Sifatullah, a 20-year-old soldier with the A and A (Afghan Army) had been wounded after an accident with his comrade's rifle.

When he returned to his living quarters after a patrol he picked up a colleague's rifle - mistaking it for his own - but didn’t realise it was loaded and accidentally shot himself in the thigh.

The young man from Jalalabad, who looked remarkably younger than 20, spoke through one of the five full-time translators on staff at the hospital.

Sifatullah said: “I joined the army to try and help the people of this country, my country.

“I was in Peshwar, Pakistan and I saw how the Pakistani army fought the Taliban and I wanted to do the same in my country.

“They (Taliban) have support from Pakistan and at the moment they have power in Helmand and the Helmand districts.”

“The big problem is the A and A pay, they need to be paid more for what they do and the compensation for injuries and deaths needs to be better."
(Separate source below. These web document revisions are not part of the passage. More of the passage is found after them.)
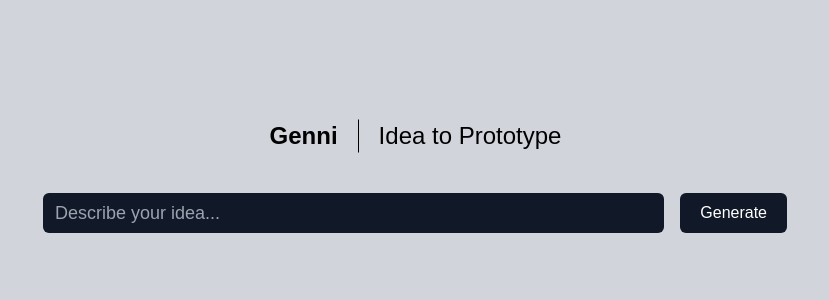
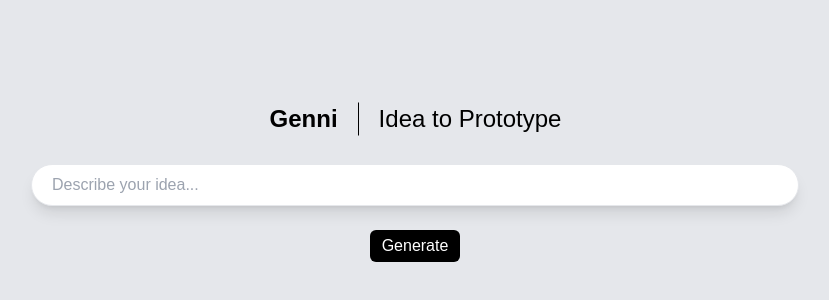
Before and after one commit to bcmdr/genni-dev, a Next.js app: page / in a window 1280 px wide. Shown: the part 218-518 px from the top of the page, without its empty margins (225-1054 px from the left). Built offline with nearby package versions, Linux system fonts and the light colour scheme.

Commit message:
update theme and ui

```diff
--- a/pages/index.tsx
+++ b/pages/index.tsx
@@ -1,7 +1,7 @@
 import { useState, useEffect, useRef } from "react";
 import { useCompletion } from "ai/react";
 import hljs from "highlight.js";
-import "highlight.js/styles/github.css"; // Import a CSS theme for highlighting
+import "highlight.js/styles/vs2015.css"; // VSCode dark theme for syntax highlighting
 
 export default function HomePage() {
   const [prompt, setPrompt] = useState<string>("");
@@ -52,13 +52,19 @@ export default function HomePage() {
   };
 
   return (
-    <div className="flex flex-col h-screen">
-      {/* Form for Input and Generate Button */}
+    <div
+      className={`h-screen bg-gray-200 ${
+        inputPinned
+          ? "grid grid-rows-[auto,1fr,auto] "
+          : "flex justify-center items-center"
+      }`}
+    >
+      {/* Top menu or form */}
       <form
         onSubmit={handleSubmit}
-        className={`w-full bg-gray-300 ${
+        className={`w-full ${
           inputPinned
-            ? "sticky top-0 z-50 shadow-md"
+            ? "sticky top-0 z-50 shadow-md flex items-center justify-between p-3 bg-black" // Flex layout for input + button when pinned
             : "flex-grow flex flex-col items-center justify-center p-7"
         }`}
       >
@@ -71,33 +77,47 @@ export default function HomePage() {
           </div>
         )}
         <div
-          className={`flex flex-col sm:flex-row w-full  p-3 ${
-            inputPinned ? "bg-gray-200" : "bg-gray-300 max-w-3xl rounded"
+          className={`flex w-full gap-2 items-center ${
+            inputPinned ? "flex-row" : "flex-col item-center max-w-3xl rounded"
           }`}
         >
+          {inputPinned && (
+            <a className="text-white px-2 font-bold" href="/">
+              Genni
+            </a>
+          )}
           <input
             type="text"
             value={prompt}
             onChange={(e) => setPrompt(e.target.value)}
             placeholder="Describe your idea..."
-            className={`px-3 py-1 text-lg rounded-md mb-4 sm:mb-0 sm:mr-4 bg-gray-900 text-white ${
-              inputPinned ? "flex-grow" : "w-full"
+            className={`text-md ${
+              inputPinned
+                ? "flex-grow px-3 py-1 bg-black text-white border border-l-white border-t-transparent border-r-transparent border-b-transparent"
+                : "w-full mb-4 px-5 py-2 shadow-lg bg-white text-black border border-gray-200 rounded-full"
             }`}
           />
-          <button
-            type="submit"
-            className="px-5 py-2 text-white bg-gray-900 rounded-md hover:bg-gray-800"
-          >
-            Generate
-          </button>
+          <div className="flex justify-center">
+            <button
+              type="submit"
+              className={`px-3 py-1 bg-black text-white rounded-md hover:bg-gray-800 ${
+                inputPinned ? "border border-white" : "flex"
+              }`}
+            >
+              Generate
+            </button>
+          </div>
         </div>
       </form>
 
       {/* Show Code Editor during code generation */}
-      {showEditor && (
-        <div className="w-full flex-grow bg-gray-50 border-t border-gray-300 p-3 overflow-y-auto text-left">
-          <pre>
-            <code className="html" ref={codeRef}>
+      {completion && showEditor && (
+        <div className="w-full flex-grow overflow-y-auto text-left">
+          <pre className="whitespace-pre-wrap break-words">
+            <code
+              className="html p-3 text-sm bg-gray-800 text-gray-100"
+              ref={codeRef}
+            >
               {completion}
             </code>
           </pre>
@@ -106,7 +126,7 @@ export default function HomePage() {
 
       {/* Show iframe after the code generation is completed */}
       {showIframe && (
-        <div className="flex-grow sticky w-full h-full fixed top-0 bg-white">
+        <div className="flex-grow w-full h-full">
           <iframe
             className="w-full h-full"
             srcDoc={iframeSrcDoc}
@@ -115,12 +135,12 @@ export default function HomePage() {
         </div>
       )}
 
-      {/* Toggle button to show/hide the code editor or iframe */}
+      {/* Bottom menu */}
       {completion && !isLoading && (
-        <div className="sticky w-full p-3 bg-white flex justify-between items-center shadow-md bg-gray-200">
+        <div className="sticky w-full p-2 bg-black flex justify-between items-center shadow-md bottom-0">
           <button
             onClick={handleToggleView}
-            className="px-3 py-1 text-white bg-gray-950 rounded-md hover:bg-gray-800 cursor-pointer"
+            className="text-sm px-3 py-1 text-white bg-black border border-white rounded-md hover:bg-gray-800 cursor-pointer"
           >
             {showEditor ? "Show Preview" : "Show Code"}
           </button>
```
In Afghanistan, because of the Taliban regime women were restricted from working and going to school therefore leaving the males as the main earners for the family.

Sifatullah said: “First off I think the president needs to be changed. If we have a good president perhaps the situation will change.

“Our defence ministry is not good enough to go it alone at the moment and we need the help of UK and US soldiers to defeat the Taliban and start rebuilding our country.

“Without the support of the UK and US the Taliban will not be defeated and they will stay here.

Sifatullah joined the Afghan Army two years ago when he was 18 with the blessing of his family, something that is vitally important in Afghanistan in stark contrast to the UK, he began his training and became a soldier of the new Afghan Army.

Sifatullah said: “My parents will tell me not to go back to the army but I would like to serve for at least another year. But, if they tell me to come home I will.

“They worry because friends of mine have been killed and murdered by the Taliban and I think they will want me to stop fighting now."

As I left the young man he said something in Pushtuun.

The interpreter said: “He would like to thank you for taking the time to talk to him.

"He said not a lot of people speak to the Afghans to ask how they feel and he would like to thank you for speaking to him and all the medical staff here for treating him so well.”

• For more from our reporter Harry Miller in Afghanistan, click here